> There’s little evidence, though, that mosquitoes form a crucial link in any food chain, or that their niche could not be filled by something else. When science journalist Janet Fang spun out this thought experiment for Nature in 2010, she concluded that “life would continue as before—or even better.” I arrived at the same answer when I looked into the same question for a piece published three years later. “There’s no food chain that we know of where mosquitoes are an inevitable link in a crucial process,” one mosquito-control expert told me.
Or because we like reading other sources? http://www.nature.com/news/2010/100721/full/466432a.html
In addition Mosquitoes do serve a purpose outside of being food.

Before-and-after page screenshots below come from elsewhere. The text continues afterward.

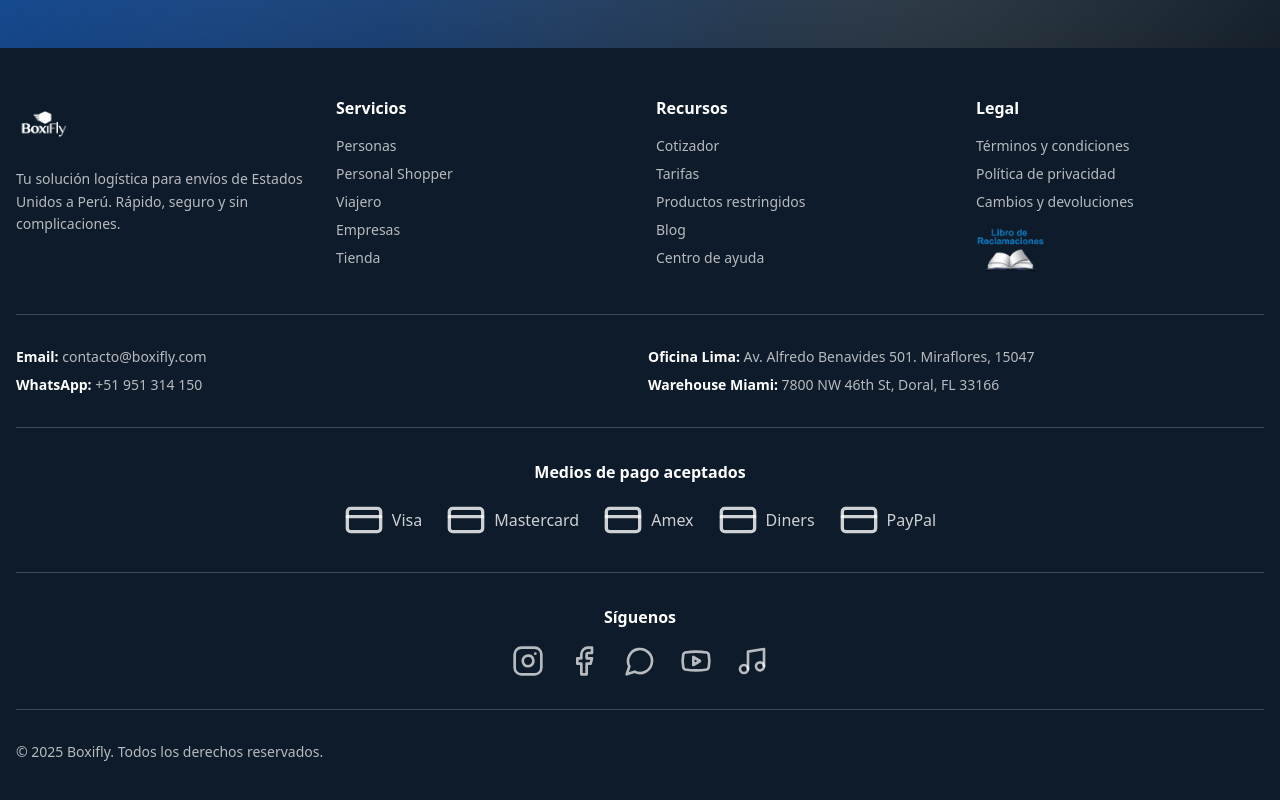
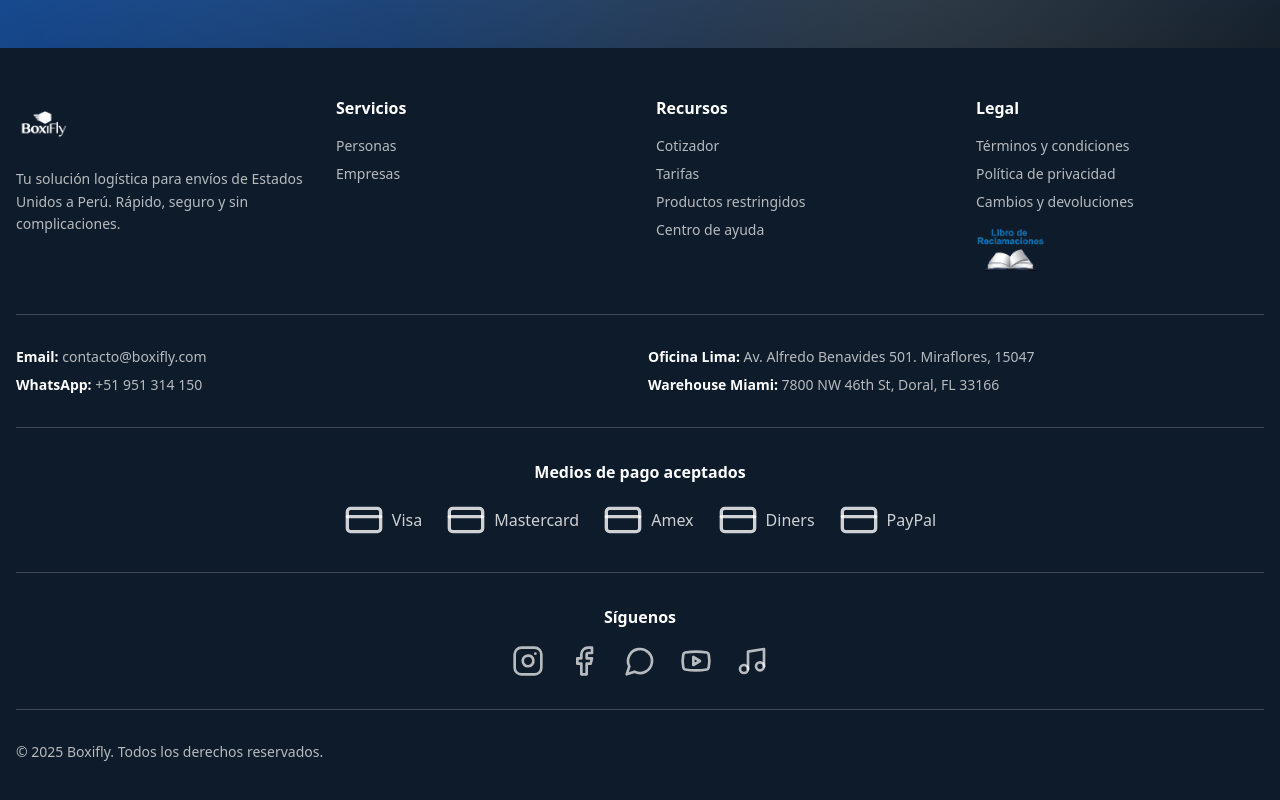
Before and after one commit to richmbenz-cloud/Boxifly, a React (Vite) app: page / in a window 1280 px wide. Shown: the part 8827-9627 px from the top of the page. Built offline with nearby package versions, Linux system fonts and the light colour scheme.

Commit message:
style: hide Personal Shopper, Viajero, Tienda, and Blog from footers

```diff
--- a/src/pages/Inicio.tsx
+++ b/src/pages/Inicio.tsx
@@ -40,8 +40,6 @@ const Inicio = () => {
 
   const [calculation, setCalculation] = useState<TariffCalculation | null>(null);
 
-
-
   // Scroll animations
 
   const heroAnimation = useScrollAnimation({
@@ -110,8 +108,6 @@ const Inicio = () => {
 
   };
 
-
-
   // Services data
 
   const services = [{
@@ -152,8 +148,6 @@ const Inicio = () => {
 
   }];
 
-
-
   // How it works steps
 
   const steps = [{
@@ -198,8 +192,6 @@ const Inicio = () => {
 
   }];
 
-
-
   // Benefits
 
   const benefits = [{
@@ -276,8 +268,6 @@ const Inicio = () => {
 
   }];
 
-
-
   // Featured products (mock data - replace with real data later)
 
   const featuredProducts = [{
@@ -322,8 +312,6 @@ const Inicio = () => {
 
   }];
 
-
-
   // Testimonials by service
 
   const testimonials = [{
@@ -520,8 +508,6 @@ const Inicio = () => {
 
   }];
 
-
-
   // Blog posts (mock data)
 
   const blogPosts = [{
@@ -622,8 +608,6 @@ const Inicio = () => {
 
         <MainNavigation />
 
-
-
         {/* Hero Section */}
 
         <section ref={heroAnimation.ref} className={`relative overflow-hidden bg-gradient-to-br from-primary via-primary to-navy py-20 md:py-32 lg:py-40 transition-all duration-700 ${heroAnimation.isVisible ? 'opacity-100 translate-y-0' : 'opacity-0 translate-y-10'}`}>
@@ -636,8 +620,6 @@ const Inicio = () => {
 
           </div>
 
-
-
           <div className="container mx-auto px-4 relative z-10">
 
             <div className="max-w-5xl mx-auto text-center text-white">
@@ -652,8 +634,6 @@ const Inicio = () => {
 
               </div>
 
-
-
               <h1 className="text-4xl md:text-5xl lg:text-7xl font-bold mb-6 leading-tight">
 
                 Consigue tu dirección en
@@ -662,16 +642,12 @@ const Inicio = () => {
 
               </h1>
 
-
-
               <p className="text-xl md:text-2xl mb-10 text-white/90 max-w-3xl mx-auto leading-relaxed">
 
                 El casillero postal para comprar en tus tiendas favoritas de EE.UU. y recibir en Perú: rápido, seguro y sin complicaciones.
 
               </p>
 
-
-
               <div className="flex flex-col sm:flex-row gap-4 justify-center items-center mb-12">
 
                 <Button size="lg" className="bg-white text-primary hover:bg-white/95 hover:scale-105 transition-all text-lg px-10 py-6 h-auto shadow-2xl font-semibold" onClick={() => navigate('/auth')}>
@@ -692,8 +668,6 @@ const Inicio = () => {
 
               </div>
 
-
-
               {/* Stats */}
 
               <div className="grid grid-cols-3 gap-6 max-w-3xl mx-auto pt-8 border-t border-white/20">
@@ -730,8 +704,6 @@ const Inicio = () => {
 
         </section>
 
-
-
         {/* Nuestros Servicios */}
 
         <section ref={servicesAnimation.ref} className={`py-20 md:py-24 bg-white transition-all duration-700 delay-100 ${servicesAnimation.isVisible ? 'opacity-100 translate-y-0' : 'opacity-0 translate-y-10'}`}>
@@ -756,8 +728,6 @@ const Inicio = () => {
 
             </div>
 
-
-
             <div className="grid md:grid-cols-2 lg:grid-cols-3 gap-6 max-w-7xl mx-auto">
 
               {services.map((service, index) => <Card key={index} className={`group hover:shadow-[0_20px_60px_-15px_rgba(0,0,0,0.3)] transition-all duration-500 ease-out hover:-translate-y-4 hover:scale-[1.02] cursor-pointer border-2 hover:border-primary/40 bg-gradient-to-br ${service.gradient} relative overflow-hidden before:absolute before:inset-0 before:bg-gradient-to-br before:from-white/0 before:to-white/5 before:opacity-0 hover:before:opacity-100 before:transition-opacity before:duration-500`} onClick={() => navigate(service.href)}>
@@ -812,8 +782,6 @@ const Inicio = () => {
 
         </section>
 
-
-
         {/* Testimonios Carousel */}
 
         <section ref={testimonialsAnimation.ref} className={`py-20 md:py-24 bg-gradient-to-br from-muted/50 to-muted/30 transition-all duration-700 delay-150 ${testimonialsAnimation.isVisible ? 'opacity-100 translate-y-0' : 'opacity-0 translate-y-10'}`}>
@@ -838,8 +806,6 @@ const Inicio = () => {
 
             </div>
 
-
-
             <div className="max-w-6xl mx-auto px-12">
 
               <Carousel opts={{
@@ -904,8 +870,6 @@ const Inicio = () => {
 
             </div>
 
-
-
             <div className="text-center mt-12">
 
               <div className="inline-flex items-center gap-2 text-muted-foreground">
@@ -926,8 +890,6 @@ const Inicio = () => {
 
         </section>
 
-
-
         {/* Mini Calculadora - Solo Casillero */}
 
         <section ref={calculatorAnimation.ref} className={`py-20 md:py-24 bg-gradient-to-br from-muted/50 to-muted/30 transition-all duration-700 delay-200 ${calculatorAnimation.isVisible ? 'opacity-100 translate-y-0' : 'opacity-0 translate-y-10'}`}>
@@ -954,8 +916,6 @@ const Inicio = () => {
 
               </div>
 
-
-
               <Card className="shadow-2xl border-2">
 
                 <div className="grid md:grid-cols-2">
@@ -1004,8 +964,6 @@ const Inicio = () => {
 
                   </div>
 
-
-
                   <div className="p-8 md:p-10 bg-white flex flex-col justify-center">
 
                     {calculation ? <div className="text-center animate-in fade-in zoom-in duration-500">
@@ -1056,8 +1014,6 @@ const Inicio = () => {
 
               </Card>
 
-
-
               {/* <div className="text-center mt-8">
 
                 <p className="text-muted-foreground mb-4">
@@ -1096,14 +1052,8 @@ const Inicio = () => {
 
         </section>
 
-
-
         {/* Cómo funciona */}
 
-
-
-
-
         {/* Beneficios */}
 
         <section ref={benefitsAnimation.ref} className={`py-20 md:py-24 bg-gradient-to-br from-muted/50 to-muted/30 transition-all duration-700 delay-400 ${benefitsAnimation.isVisible ? 'opacity-100 translate-y-0' : 'opacity-0 translate-y-10'}`}>
@@ -1128,8 +1078,6 @@ const Inicio = () => {
 
             </div>
 
-
-
             <div className="grid sm:grid-cols-2 lg:grid-cols-3 gap-6 max-w-6xl mx-auto">
 
               {benefits.map((benefit, index) => <Card key={index} className="group hover:shadow-xl transition-all duration-300 hover:-translate-y-2 border-2 hover:border-primary/20">
@@ -1159,8 +1107,6 @@ const Inicio = () => {
           </div>
 
         </section>
-
-
 
         {/* Tienda Destacada - Ocultado Temporalmente para Fase 1 */}
 
@@ -1185,8 +1131,6 @@ const Inicio = () => {
 
             </div>
 
-
-
             <div className="grid sm:grid-cols-2 lg:grid-cols-4 gap-6 max-w-7xl mx-auto mb-10">
 
               {featuredProducts.map(product => <Card key={product.id} className="group hover:shadow-xl transition-all duration-300 hover:-translate-y-2 cursor-pointer border-2 hover:border-primary/20" onClick={() => navigate('/shop')}>
@@ -1223,8 +1167,6 @@ const Inicio = () => {
 
             </div>
 
-
-
             <div className="text-center">
 
               <Button size="lg" onClick={() => navigate('/shop')} className="shadow-lg hover:shadow-xl transition-all">
@@ -1241,7 +1183,6 @@ const Inicio = () => {
 
         </section> */}
 
-
         {/* Blog / Tips */}
 
         <section className="py-20 md:py-24 bg-gradient-to-br from-muted/50 to-muted/30">
@@ -1266,8 +1207,6 @@ const Inicio = () => {
 
             </div>
 
-
-
             <div className="grid md:grid-cols-3 gap-6 max-w-6xl mx-auto mb-10">
 
               {blogPosts.map((post, index) => <Card key={index} className="group hover:shadow-xl transition-all duration-300 hover:-translate-y-2 cursor-pointer border-2 hover:border-primary/20 overflow-hidden" onClick={() => navigate('/blog')}>
@@ -1304,8 +1243,6 @@ const Inicio = () => {
 
             </div>
 
-
-
             <div className="text-center space-y-4">
 
               <Button variant="outline" size="lg" onClick={() => navigate('/blog')}>
@@ -1342,8 +1279,6 @@ const Inicio = () => {
 
         </section>
 
-
-
         {/* FAQs Destacadas */}
 
         <section className="py-20 bg-white">
@@ -1366,8 +1301,6 @@ const Inicio = () => {
 
             </div>
 
-
-
             <div className="max-w-4xl mx-auto space-y-4">
 
               <Accordion type="single" collapsible className="w-full">
@@ -1388,8 +1321,6 @@ const Inicio = () => {
 
                 </AccordionItem>
 
-
-
                 <AccordionItem value="item-2" className="border rounded-lg px-6">
 
                   <AccordionTrigger className="text-left text-lg font-medium hover:text-primary">
@@ -1406,8 +1337,6 @@ const Inicio = () => {
 
                 </AccordionItem>
 
-
-
                 <AccordionItem value="item-3" className="border rounded-lg px-6">
 
                   <AccordionTrigger className="text-left text-lg font-medium hover:text-primary">
@@ -1424,8 +1353,6 @@ const Inicio = () => {
 
                 </AccordionItem>
 
-
-
                 <AccordionItem value="item-4" className="border rounded-lg px-6">
 
                   <AccordionTrigger className="text-left text-lg font-medium hover:text-primary">
@@ -1442,8 +1369,6 @@ const Inicio = () => {
 
                 </AccordionItem>
 
-
-
                 <AccordionItem value="item-5" className="border rounded-lg px-6">
 
                   <AccordionTrigger className="text-left text-lg font-medium hover:text-primary">
@@ -1462,8 +1387,6 @@ const Inicio = () => {
 
               </Accordion>
 
-
-
               <div className="text-center mt-10">
 
                 <Button size="lg" variant="outline" onClick={() => navigate('/preguntas-frecuentes')} className="text-lg px-8 py-6 h-auto">
@@ -1482,8 +1405,6 @@ const Inicio = () => {
 
         </section>
 
-
-
         {/* CTA Final */}
 
         <section ref={ctaAnimation.ref} className={`py-20 md:py-24 bg-gradient-to-br from-primary to-navy relative overflow-hidden transition-all duration-700 ${ctaAnimation.isVisible ? 'opacity-100 translate-y-0' : 'opacity-0 translate-y-10'}`}>
@@ -1496,8 +1417,6 @@ const Inicio = () => {
 
           </div>
 
-
-
           <div className="container mx-auto px-4 relative z-10">
 
             <div className="max-w-4xl mx-auto text-center text-white">
@@ -1534,8 +1453,6 @@ const Inicio = () => {
 
               </div>
 
-
-
               <div className="mt-12 pt-12 border-t border-white/20">
 
                 <p className="text-sm text-white/70 mb-4">También puedes explorar:</p>
@@ -1576,8 +1493,6 @@ const Inicio = () => {
 
         </section>
 
-
-
         {/* Footer */}
 
         <footer className="bg-navy text-white py-12">
@@ -1602,8 +1517,6 @@ const Inicio = () => {
 
               </div>
 
-
-
               {/* Services */}
 
               <div>
@@ -1614,20 +1527,12 @@ const Inicio = () => {
 
                   <li><Link to="/personas" className="text-white/70 hover:text-white transition-colors">Personas</Link></li>
 
-                  <li><Link to="/personal-shopper" className="text-white/70 hover:text-white transition-colors">Personal Shopper</Link></li>
-
-                  <li><Link to="/viajeros" className="text-white/70 hover:text-white transition-colors">Viajero</Link></li>
-
                   <li><Link to="/empresas" className="text-white/70 hover:text-white transition-colors">Empresas</Link></li>
 
-                  <li><Link to="/shop" className="text-white/70 hover:text-white transition-colors">Tienda</Link></li>
-
                 </ul>
 
               </div>
 
-
-
               {/* Resources */}
 
               <div>
@@ -1642,16 +1547,12 @@ const Inicio = () => {
 
                   <li><Link to="/restricted-products" className="text-white/70 hover:text-white transition-colors">Productos restringidos</Link></li>
 
-                  <li><Link to="/blog" className="text-white/70 hover:text-white transition-colors">Blog</Link></li>
-
                   <li><Link to="/centro-de-ayuda" className="text-white/70 hover:text-white transition-colors">Centro de ayuda</Link></li>
 
                 </ul>
 
               </div>
 
-
-
               {/* Legal */}
 
               <div>
@@ -1680,8 +1581,6 @@ const Inicio = () => {
 
             </div>
 
-
-
             {/* Contact info */}
 
             <div className="border-t border-white/20 pt-8 mb-8">
@@ -1730,8 +1629,6 @@ const Inicio = () => {
 
             </div>
 
-
-
             {/* Payment methods */}
 
             <div className="border-t border-white/20 pt-8 mb-8">
@@ -1784,8 +1681,6 @@ const Inicio = () => {
 
             </div>
 
-
-
             {/* Social media */}
 
             <div className="border-t border-white/20 pt-8 mb-8">
@@ -1888,8 +1783,6 @@ const Inicio = () => {
 
             </div>
 
-
-
             {/* Bottom bar */}
 
             <div className="border-t border-white/20 pt-8 flex flex-col md:flex-row justify-between items-center gap-4">
--- a/src/pages/Landing.tsx
+++ b/src/pages/Landing.tsx
@@ -418,8 +418,7 @@ const Landing = () => {
               <h3 className="font-semibold mb-4">Servicios</h3>
               <ul className="space-y-2 text-sm text-white/70">
                 <li><Link to="/personas" className="hover:text-white transition-colors">Personas</Link></li>
-                <li><Link to="/personal-shopper" className="hover:text-white transition-colors">Personal Shopper</Link></li>
-                <li><Link to="/viajero" className="hover:text-white transition-colors">Viajero</Link></li>
+
                 <li><Link to="/empresas" className="hover:text-white transition-colors">Empresas</Link></li>
               </ul>
             </div>
@@ -428,7 +427,7 @@ const Landing = () => {
               <h3 className="font-semibold mb-4">Empresa</h3>
               <ul className="space-y-2 text-sm text-white/70">
                 <li><Link to="/nosotros" className="hover:text-white transition-colors">Nosotros</Link></li>
-                <li><Link to="/blog" className="hover:text-white transition-colors">Blog</Link></li>
+
                 <li><Link to="/afiliados" className="hover:text-white transition-colors">Afiliados</Link></li>
                 <li><Link to="/terminos-y-condiciones" className="hover:text-white transition-colors">Términos y condiciones</Link></li>
               </ul>
```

They introduce many diseases, much of which we developed immunities to and continue to successfully ward off naturally to this day. They are the worlds natural vaccination shot so to speak.
Truthfully the idea of killing off all mosquitoes seems so damn absurd I don't understand why anyone thinks it's a good idea.
> They introduce many diseases, much of which we developed immunities to and continue to successfully ward off naturally to this day
What diseases are you referring to here?
There are ~200 million cases of malaria a year and about ~500k of those are fatal. It's a debilitating disease and if it happens to the breadwinners it can ruin the entire family. Hardly a "handful" of people